Change listing data
================
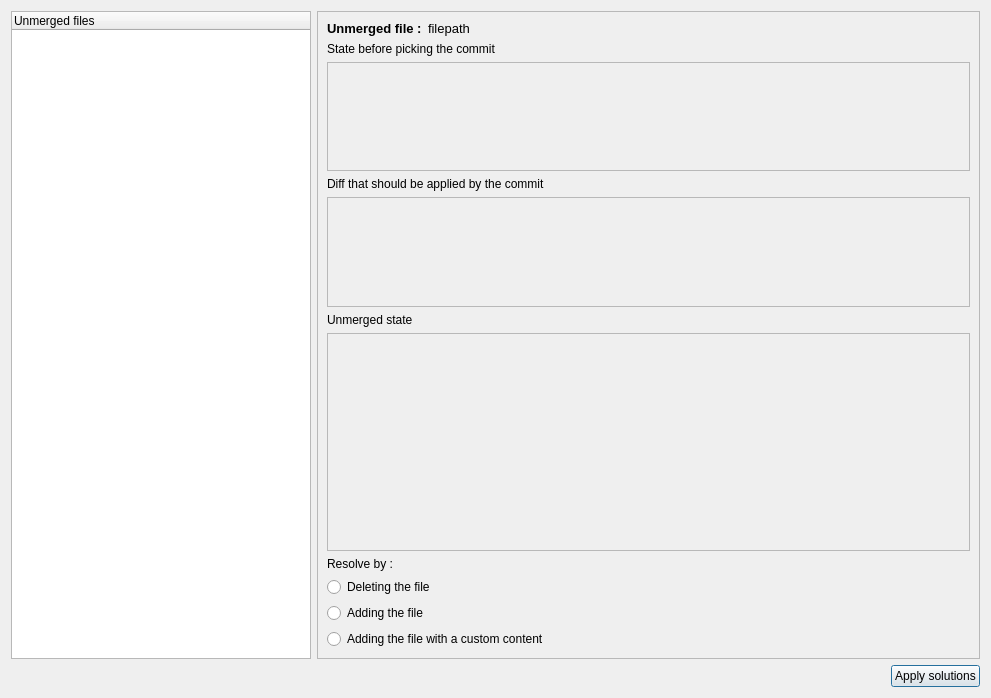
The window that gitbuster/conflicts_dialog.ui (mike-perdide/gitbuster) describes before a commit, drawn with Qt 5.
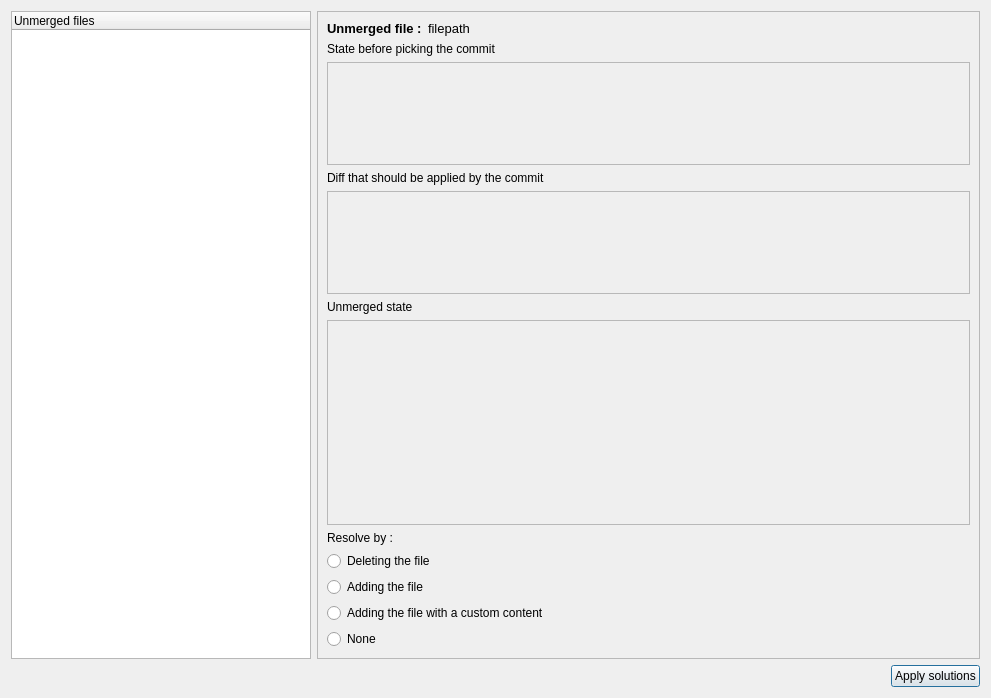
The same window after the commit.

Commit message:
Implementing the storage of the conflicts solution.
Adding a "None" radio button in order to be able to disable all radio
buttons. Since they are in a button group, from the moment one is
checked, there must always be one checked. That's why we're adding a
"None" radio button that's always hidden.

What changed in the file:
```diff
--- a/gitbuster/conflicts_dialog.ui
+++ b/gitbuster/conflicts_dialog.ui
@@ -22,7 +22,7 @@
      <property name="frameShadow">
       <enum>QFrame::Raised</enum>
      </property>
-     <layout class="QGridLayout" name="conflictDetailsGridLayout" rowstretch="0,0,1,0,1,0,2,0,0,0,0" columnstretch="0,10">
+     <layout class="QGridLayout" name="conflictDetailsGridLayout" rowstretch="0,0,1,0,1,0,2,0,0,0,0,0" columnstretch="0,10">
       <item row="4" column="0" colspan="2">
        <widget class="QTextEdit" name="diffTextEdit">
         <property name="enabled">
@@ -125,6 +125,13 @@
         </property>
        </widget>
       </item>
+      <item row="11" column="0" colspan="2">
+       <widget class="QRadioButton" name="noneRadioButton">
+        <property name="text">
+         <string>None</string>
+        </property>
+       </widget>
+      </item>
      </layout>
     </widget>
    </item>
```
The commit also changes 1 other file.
================
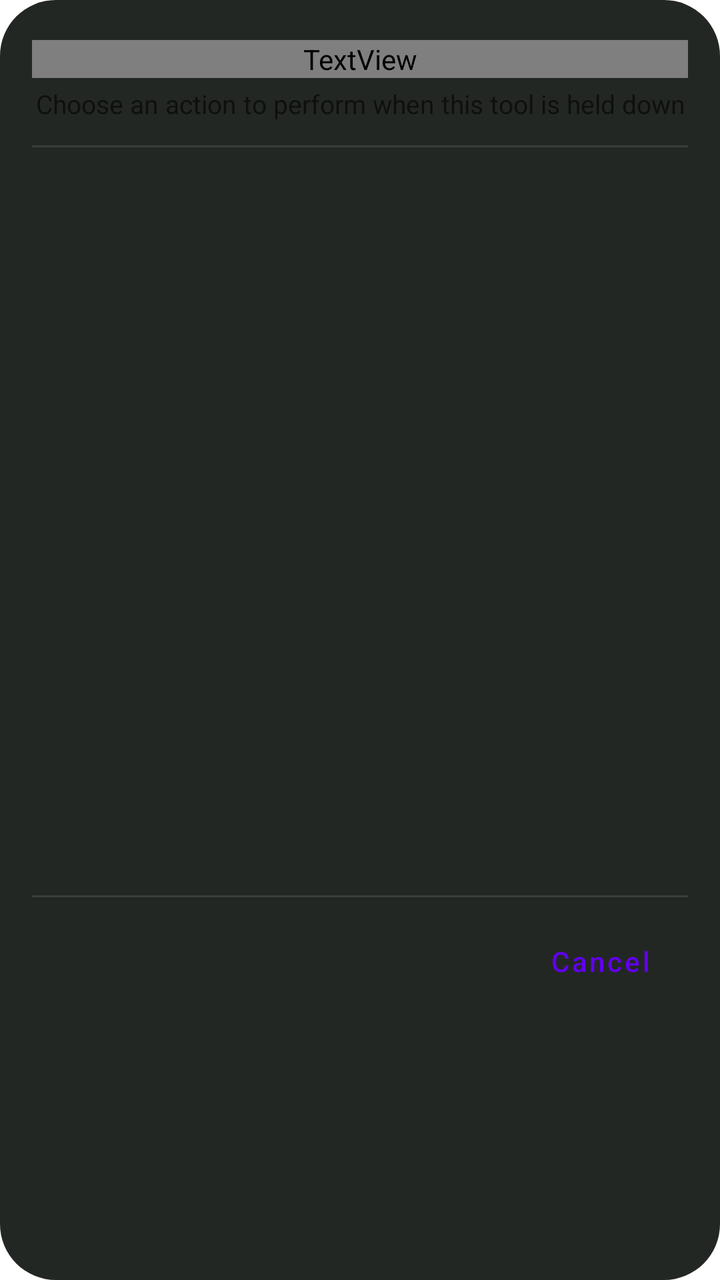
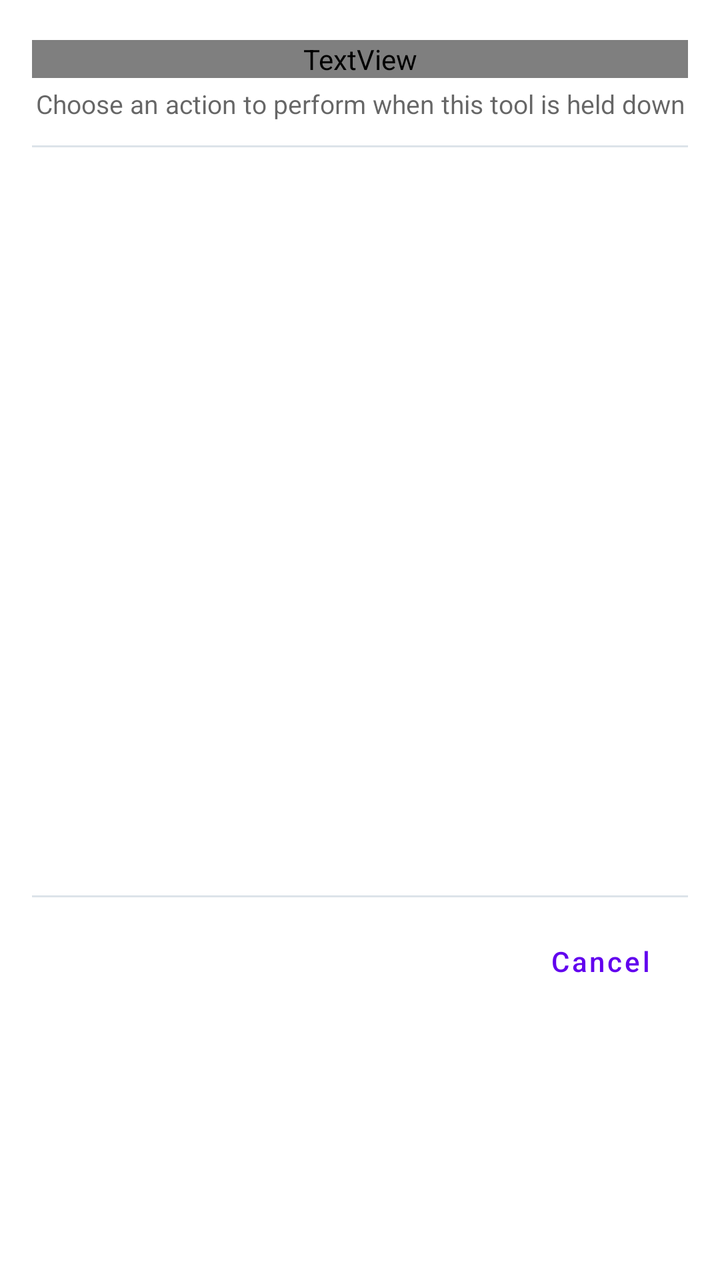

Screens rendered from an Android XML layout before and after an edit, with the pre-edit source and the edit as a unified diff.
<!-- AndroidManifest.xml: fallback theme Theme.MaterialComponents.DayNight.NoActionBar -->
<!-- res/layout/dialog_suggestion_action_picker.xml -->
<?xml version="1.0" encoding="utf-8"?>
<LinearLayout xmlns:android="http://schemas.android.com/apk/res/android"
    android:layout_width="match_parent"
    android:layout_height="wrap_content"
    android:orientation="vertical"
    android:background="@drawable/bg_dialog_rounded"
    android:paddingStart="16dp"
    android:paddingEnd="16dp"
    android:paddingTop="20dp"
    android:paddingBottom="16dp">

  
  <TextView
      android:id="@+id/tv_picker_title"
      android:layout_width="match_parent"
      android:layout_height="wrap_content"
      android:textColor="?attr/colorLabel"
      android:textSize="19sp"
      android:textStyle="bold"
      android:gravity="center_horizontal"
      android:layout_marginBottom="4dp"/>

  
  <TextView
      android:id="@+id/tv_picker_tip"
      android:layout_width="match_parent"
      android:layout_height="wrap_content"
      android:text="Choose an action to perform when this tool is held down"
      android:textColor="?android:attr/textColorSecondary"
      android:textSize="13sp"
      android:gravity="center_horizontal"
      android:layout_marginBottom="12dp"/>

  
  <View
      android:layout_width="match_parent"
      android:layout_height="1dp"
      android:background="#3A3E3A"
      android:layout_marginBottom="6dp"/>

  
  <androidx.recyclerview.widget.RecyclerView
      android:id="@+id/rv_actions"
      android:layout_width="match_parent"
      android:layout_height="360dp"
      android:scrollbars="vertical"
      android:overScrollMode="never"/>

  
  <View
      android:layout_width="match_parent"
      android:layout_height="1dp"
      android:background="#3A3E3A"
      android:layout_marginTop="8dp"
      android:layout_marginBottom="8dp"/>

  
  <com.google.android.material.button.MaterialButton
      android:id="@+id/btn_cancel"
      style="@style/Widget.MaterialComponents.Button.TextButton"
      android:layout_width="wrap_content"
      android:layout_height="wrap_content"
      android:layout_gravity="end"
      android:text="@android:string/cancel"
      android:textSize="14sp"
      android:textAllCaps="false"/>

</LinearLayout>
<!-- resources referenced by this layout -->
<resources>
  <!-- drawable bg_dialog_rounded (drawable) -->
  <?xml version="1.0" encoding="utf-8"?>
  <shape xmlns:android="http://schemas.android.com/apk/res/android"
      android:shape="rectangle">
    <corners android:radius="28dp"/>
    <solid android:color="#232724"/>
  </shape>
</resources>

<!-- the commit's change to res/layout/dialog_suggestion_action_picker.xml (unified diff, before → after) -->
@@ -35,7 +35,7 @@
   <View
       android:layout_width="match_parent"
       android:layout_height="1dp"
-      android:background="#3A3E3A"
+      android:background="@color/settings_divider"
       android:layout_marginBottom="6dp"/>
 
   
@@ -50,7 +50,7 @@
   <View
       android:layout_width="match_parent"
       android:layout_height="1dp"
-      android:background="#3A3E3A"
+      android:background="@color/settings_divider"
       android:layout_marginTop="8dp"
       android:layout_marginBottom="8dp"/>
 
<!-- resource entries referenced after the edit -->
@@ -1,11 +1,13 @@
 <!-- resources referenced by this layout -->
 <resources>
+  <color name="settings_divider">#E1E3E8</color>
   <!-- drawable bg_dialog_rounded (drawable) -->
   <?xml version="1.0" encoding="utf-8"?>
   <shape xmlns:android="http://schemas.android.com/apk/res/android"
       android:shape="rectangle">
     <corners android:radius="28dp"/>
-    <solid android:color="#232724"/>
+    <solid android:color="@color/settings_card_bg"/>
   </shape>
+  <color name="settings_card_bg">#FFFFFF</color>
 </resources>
================
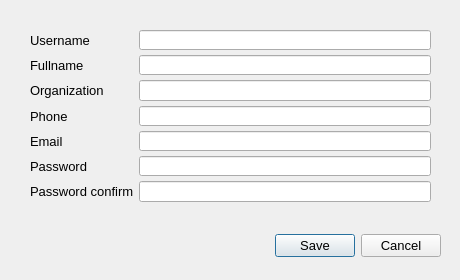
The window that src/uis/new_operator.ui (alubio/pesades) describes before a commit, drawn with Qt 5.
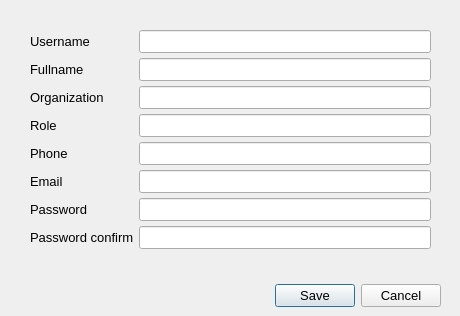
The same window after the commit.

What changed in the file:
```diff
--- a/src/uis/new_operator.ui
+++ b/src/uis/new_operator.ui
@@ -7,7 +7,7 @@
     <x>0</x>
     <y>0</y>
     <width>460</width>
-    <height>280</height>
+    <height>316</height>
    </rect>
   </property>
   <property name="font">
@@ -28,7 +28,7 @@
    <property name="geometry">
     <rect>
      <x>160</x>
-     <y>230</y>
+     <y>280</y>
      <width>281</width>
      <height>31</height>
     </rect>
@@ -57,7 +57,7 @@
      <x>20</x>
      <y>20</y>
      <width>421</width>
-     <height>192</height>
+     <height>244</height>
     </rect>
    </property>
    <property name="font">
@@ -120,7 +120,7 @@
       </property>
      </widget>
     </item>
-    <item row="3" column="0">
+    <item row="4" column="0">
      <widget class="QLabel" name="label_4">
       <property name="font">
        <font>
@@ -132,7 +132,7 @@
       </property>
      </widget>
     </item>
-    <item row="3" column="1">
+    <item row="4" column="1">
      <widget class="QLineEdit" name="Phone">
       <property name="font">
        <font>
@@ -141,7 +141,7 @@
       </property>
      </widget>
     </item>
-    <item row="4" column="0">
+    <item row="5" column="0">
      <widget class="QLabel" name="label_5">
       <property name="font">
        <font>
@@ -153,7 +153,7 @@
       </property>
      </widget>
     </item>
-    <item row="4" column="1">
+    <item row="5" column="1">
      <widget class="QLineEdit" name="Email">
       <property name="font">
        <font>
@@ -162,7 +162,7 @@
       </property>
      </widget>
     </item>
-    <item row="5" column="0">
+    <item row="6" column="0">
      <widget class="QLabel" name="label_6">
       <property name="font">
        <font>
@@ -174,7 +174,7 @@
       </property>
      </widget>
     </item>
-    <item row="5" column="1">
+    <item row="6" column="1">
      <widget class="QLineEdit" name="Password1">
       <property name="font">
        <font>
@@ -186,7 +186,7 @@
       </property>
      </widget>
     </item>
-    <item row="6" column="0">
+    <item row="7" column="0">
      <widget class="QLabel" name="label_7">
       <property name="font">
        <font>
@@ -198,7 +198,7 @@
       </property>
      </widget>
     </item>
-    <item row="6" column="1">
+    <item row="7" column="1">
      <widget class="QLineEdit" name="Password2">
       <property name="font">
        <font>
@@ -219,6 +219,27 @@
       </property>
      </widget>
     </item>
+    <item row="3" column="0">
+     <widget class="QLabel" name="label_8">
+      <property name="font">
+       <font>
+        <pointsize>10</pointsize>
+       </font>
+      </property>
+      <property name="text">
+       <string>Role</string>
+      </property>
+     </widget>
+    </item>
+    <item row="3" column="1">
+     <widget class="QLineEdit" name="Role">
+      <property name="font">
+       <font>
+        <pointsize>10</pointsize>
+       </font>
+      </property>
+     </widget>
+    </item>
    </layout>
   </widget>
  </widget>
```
================
PROBLEM REQUIREMENTS
With the pictures removed, print only the lines starting at the line that has "The window that gitbuster/conflicts_dialog.ui" and ending at the line that has "buttons. Since they", both ends included, exactly as they stand above.

RESPONSE FOR THIS EXERCISE
The window that gitbuster/conflicts_dialog.ui (mike-perdide/gitbuster) describes before a commit, drawn with Qt 5.
The same window after the commit.

Commit message:
Implementing the storage of the conflicts solution.
Adding a "None" radio button in order to be able to disable all radio
buttons. Since they are in a button group, from the moment one is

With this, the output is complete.